• **ABOUT THIS TASK**:
Go through the data line by line. Copy each one holding the string "связей".
○ ○ ○ ○ ○
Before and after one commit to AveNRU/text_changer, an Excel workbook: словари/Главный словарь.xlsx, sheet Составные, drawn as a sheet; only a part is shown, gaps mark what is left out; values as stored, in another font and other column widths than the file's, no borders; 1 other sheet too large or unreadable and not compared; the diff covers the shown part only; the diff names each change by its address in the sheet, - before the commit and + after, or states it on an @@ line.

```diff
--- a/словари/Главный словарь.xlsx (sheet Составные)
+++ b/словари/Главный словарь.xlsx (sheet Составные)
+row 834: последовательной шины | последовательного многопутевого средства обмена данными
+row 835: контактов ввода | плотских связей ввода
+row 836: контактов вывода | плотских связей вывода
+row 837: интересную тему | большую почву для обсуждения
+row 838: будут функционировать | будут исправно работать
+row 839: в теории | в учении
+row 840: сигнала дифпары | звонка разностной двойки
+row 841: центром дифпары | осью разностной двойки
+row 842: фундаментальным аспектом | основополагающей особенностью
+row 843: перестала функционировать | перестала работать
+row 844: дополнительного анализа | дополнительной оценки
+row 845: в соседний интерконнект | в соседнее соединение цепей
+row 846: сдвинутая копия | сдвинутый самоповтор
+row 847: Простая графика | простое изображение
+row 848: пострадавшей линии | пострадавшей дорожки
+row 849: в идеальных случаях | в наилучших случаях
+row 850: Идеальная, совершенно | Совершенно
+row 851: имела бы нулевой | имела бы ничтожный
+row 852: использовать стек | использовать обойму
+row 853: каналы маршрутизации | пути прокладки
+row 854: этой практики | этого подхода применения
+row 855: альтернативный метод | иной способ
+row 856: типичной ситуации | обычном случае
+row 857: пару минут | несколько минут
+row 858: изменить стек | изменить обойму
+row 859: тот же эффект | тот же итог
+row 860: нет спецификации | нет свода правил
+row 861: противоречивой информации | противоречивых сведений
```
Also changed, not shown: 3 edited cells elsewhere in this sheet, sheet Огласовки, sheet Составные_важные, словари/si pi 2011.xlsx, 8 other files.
○ ○ ○ ○ ○
• **FINISHED TASK**:
+row 835: контактов ввода | плотских связей ввода
+row 836: контактов вывода | плотских связей вывода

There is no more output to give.